- ACTION ITEM: Among the entries below, tally the lines that include "changed", and give the number alone.

____________________

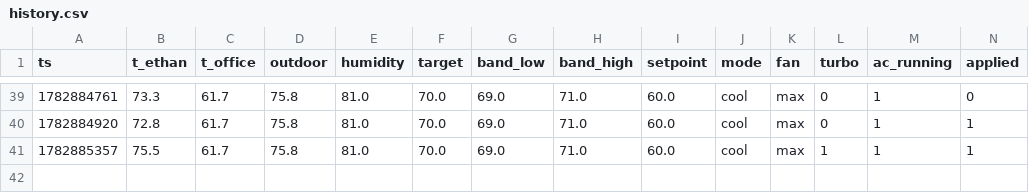
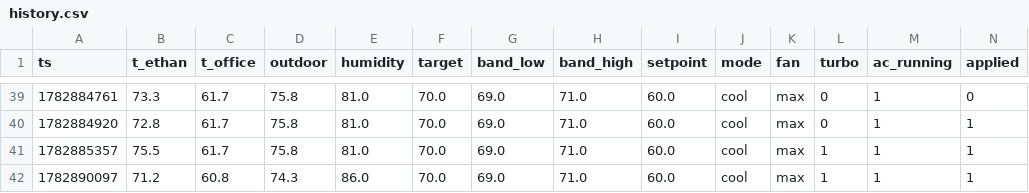
Before and after one commit to ethan-haas/home-air, a CSV file: docs/history.csv, drawn as a sheet; only a part is shown, gaps mark what is left out; rows hold the shown columns only; the diff names each change by its address in the sheet, - before the commit and + after, or states it on an @@ line.

```diff
--- a/docs/history.csv
+++ b/docs/history.csv
+row 42: 1782890097 | 71.2 | 60.8 | 74.3 | 86.0 | 70.0 | 69.0 | 71.0 | 60.0 | cool | max | 1 | 1 | 1
```
Also changed, not shown: state/history.csv, 3 other files.
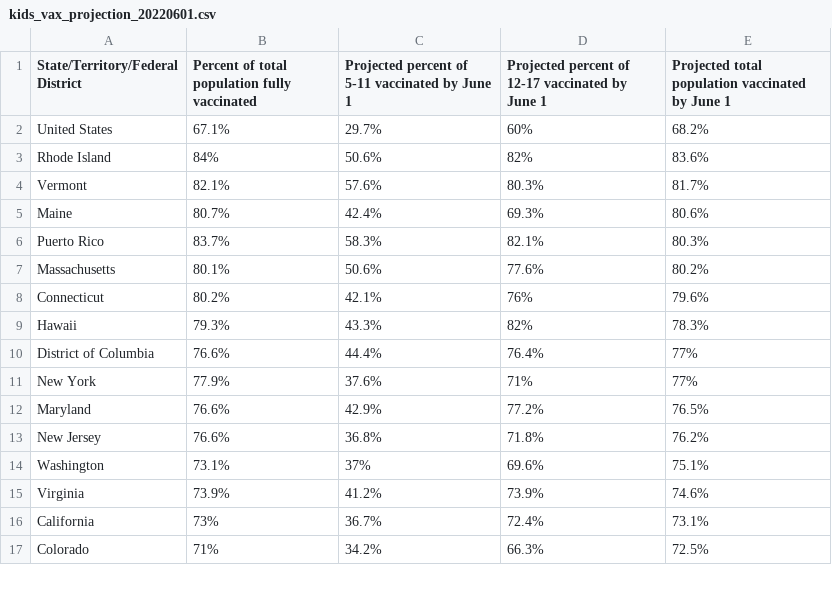
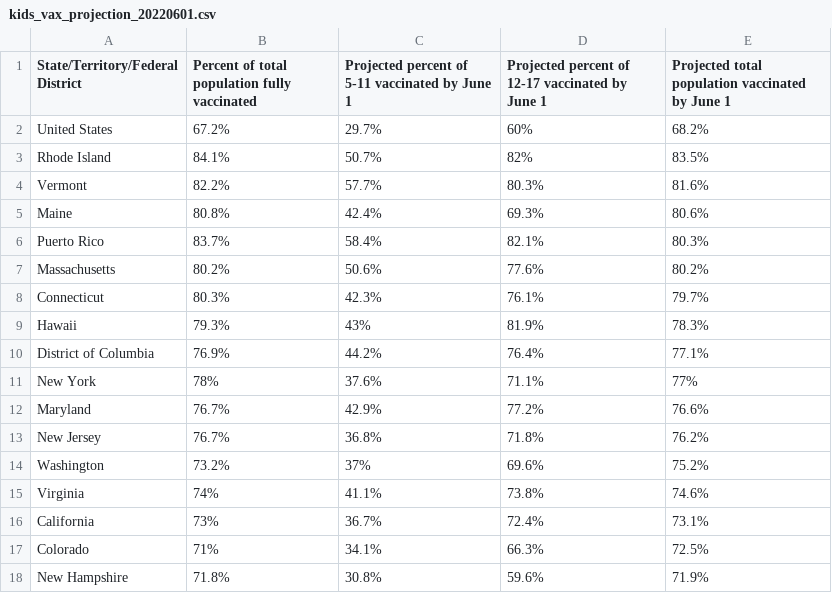
Before and after one commit to Dotdash-Data-Journalism/2022_VWH_kids_vax_projection_june_1, a CSV file: visualizations/kids_vax_projection_20220601.csv, drawn as a sheet; only a part is shown; the diff covers the shown part only.

```diff
--- a/visualizations/kids_vax_projection_20220601.csv
+++ b/visualizations/kids_vax_projection_20220601.csv
@@ -1,17 +1,18 @@
 State/Territory/Federal District,Percent of total population fully vaccinated,Projected percent of 5-11 vaccinated by June 1,Projected percent of 12-17 vaccinated by June 1,Projected total population vaccinated by June 1
-United States,67.1%,29.7%,60%,68.2%
-Rhode Island,84%,50.6%,82%,83.6%
-Vermont,82.1%,57.6%,80.3%,81.7%
-Maine,80.7%,42.4%,69.3%,80.6%
-Puerto Rico,83.7%,58.3%,82.1%,80.3%
-Massachusetts,80.1%,50.6%,77.6%,80.2%
-Connecticut,80.2%,42.1%,76%,79.6%
-Hawaii,79.3%,43.3%,82%,78.3%
-District of Columbia,76.6%,44.4%,76.4%,77%
-New York,77.9%,37.6%,71%,77%
-Maryland,76.6%,42.9%,77.2%,76.5%
-New Jersey,76.6%,36.8%,71.8%,76.2%
-Washington,73.1%,37%,69.6%,75.1%
-Virginia,73.9%,41.2%,73.9%,74.6%
+United States,67.2%,29.7%,60%,68.2%
+Rhode Island,84.1%,50.7%,82%,83.5%
+Vermont,82.2%,57.7%,80.3%,81.6%
+Maine,80.8%,42.4%,69.3%,80.6%
+Puerto Rico,83.7%,58.4%,82.1%,80.3%
+Massachusetts,80.2%,50.6%,77.6%,80.2%
+Connecticut,80.3%,42.3%,76.1%,79.7%
+Hawaii,79.3%,43%,81.9%,78.3%
+District of Columbia,76.9%,44.2%,76.4%,77.1%
+New York,78%,37.6%,71.1%,77%
+Maryland,76.7%,42.9%,77.2%,76.6%
+New Jersey,76.7%,36.8%,71.8%,76.2%
+Washington,73.2%,37%,69.6%,75.2%
+Virginia,74%,41.1%,73.8%,74.6%
 California,73%,36.7%,72.4%,73.1%
-Colorado,71%,34.2%,66.3%,72.5%
+Colorado,71%,34.1%,66.3%,72.5%
+New Hampshire,71.8%,30.8%,59.6%,71.9%
```
Also changed, not shown: 2 added rows, 3 removed rows and 58 edited cells elsewhere in this file.
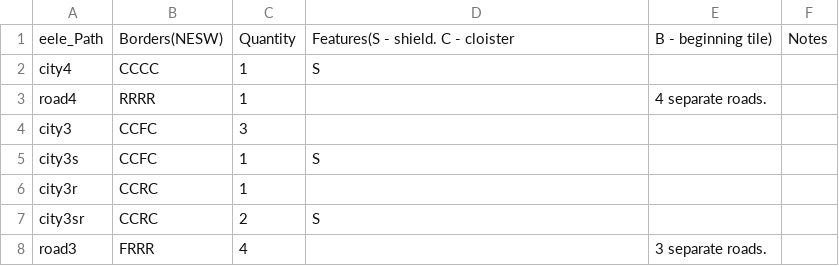
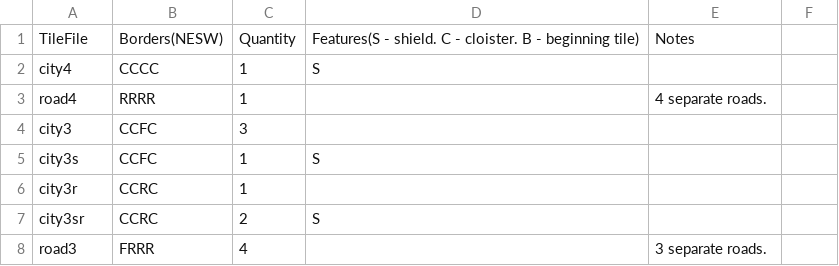
Before and after one commit to AlexeyMK/carcassonne-tutorial, a CSV file: tiles.csv, drawn as a sheet; only a part is shown; removed rows and columns are numbered as before the commit, all else as after; the diff names each change by its address in the sheet, - before the commit and + after, or states it on an @@ line.

Commit message:
use tiles CSV to display all tiles (in text) on board

```diff
--- a/tiles.csv
+++ b/tiles.csv
-row 1: eele_Path | Borders(NESW) | Quantity | Features(S - shield. C - cloister | B - beginning tile) | Notes
+row 1: TileFile | Borders(NESW) | Quantity | Features(S - shield. C - cloister. B - beginning tile) | Notes
```
Also changed, not shown: 2 other files.
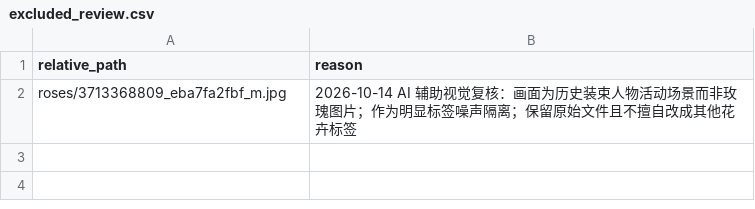
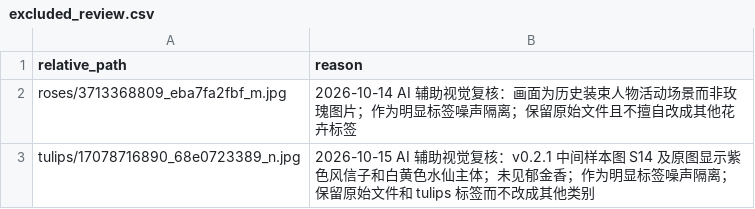
Before and after one commit to shenxiannanzhifu/flower-resnet18, a CSV file: configs/excluded_review.csv, drawn as a sheet; the diff names each change by its address in the sheet, - before the commit and + after, or states it on an @@ line.

```diff
--- a/configs/excluded_review.csv
+++ b/configs/excluded_review.csv
+row 3: tulips/17078716890_68e0723389_n.jpg | 2026-10-15 AI 辅助视觉复核：v0.2.1 中间样本图 S14 及原图显示紫色风信子和白黄色水仙主体；未见郁金香；作为明显标签噪声隔离；保留原始文件和 tulips 标签而不改成其他类别
```
Also changed, not shown: 2 other files.
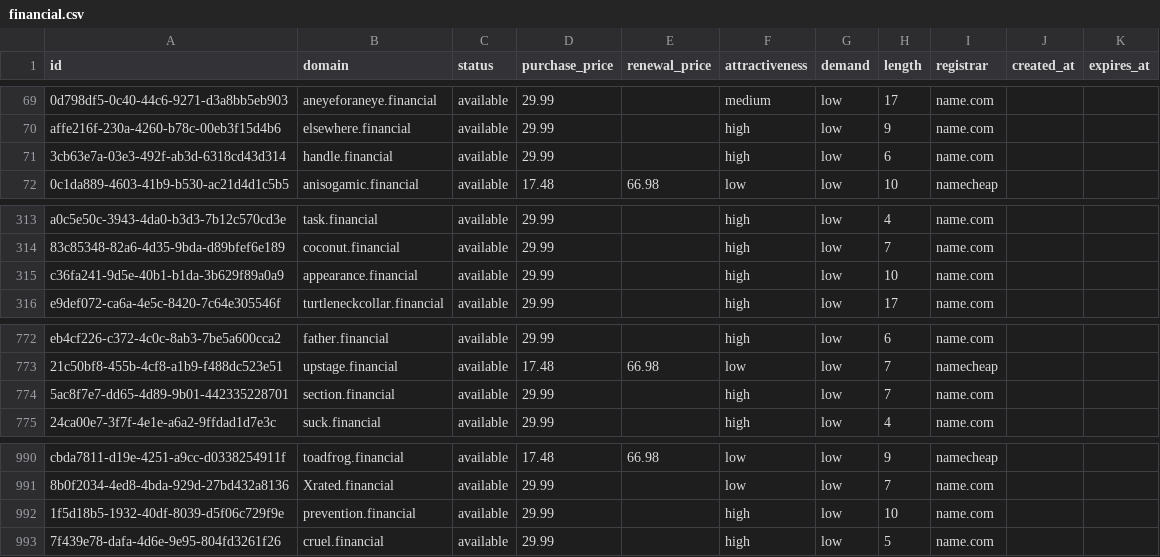
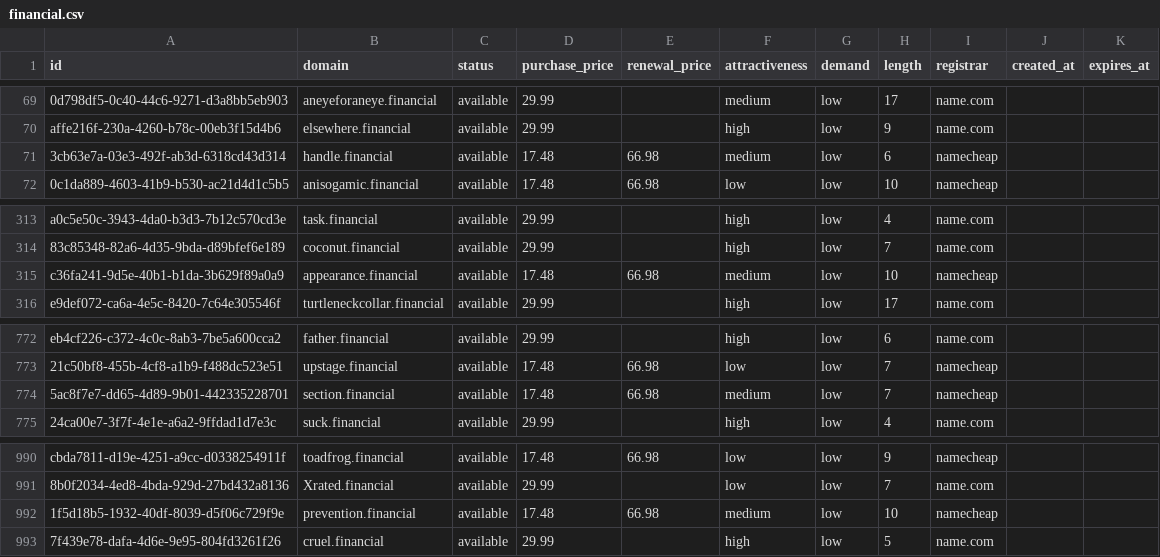
Before and after one commit to UniqueDomains/financial-oneword-domains, a CSV file: financial.csv, drawn as a sheet; only a part is shown, gaps mark what is left out; the diff names each change by its address in the sheet, - before the commit and + after, or states it on an @@ line.

Commit message:
Domains update

```diff
--- a/financial.csv
+++ b/financial.csv
-D71 (purchase_price): 29.99
+D71 (purchase_price): 17.48
-E71 (renewal_price): (empty)
+E71 (renewal_price): 66.98
-F71 (attractiveness): high
+F71 (attractiveness): medium
-I71 (registrar): name.com
+I71 (registrar): namecheap
-D315 (purchase_price): 29.99
+D315 (purchase_price): 17.48
-E315 (renewal_price): (empty)
+E315 (renewal_price): 66.98
-F315 (attractiveness): high
+F315 (attractiveness): medium
-I315 (registrar): name.com
+I315 (registrar): namecheap
-D774 (purchase_price): 29.99
+D774 (purchase_price): 17.48
-E774 (renewal_price): (empty)
+E774 (renewal_price): 66.98
-F774 (attractiveness): high
+F774 (attractiveness): medium
-I774 (registrar): name.com
+I774 (registrar): namecheap
-D992 (purchase_price): 29.99
+D992 (purchase_price): 17.48
-E992 (renewal_price): (empty)
+E992 (renewal_price): 66.98
-F992 (attractiveness): high
+F992 (attractiveness): medium
-I992 (registrar): name.com
+I992 (registrar): namecheap
```
Also changed, not shown: 4 other files.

____________________

- OUTPUT: 5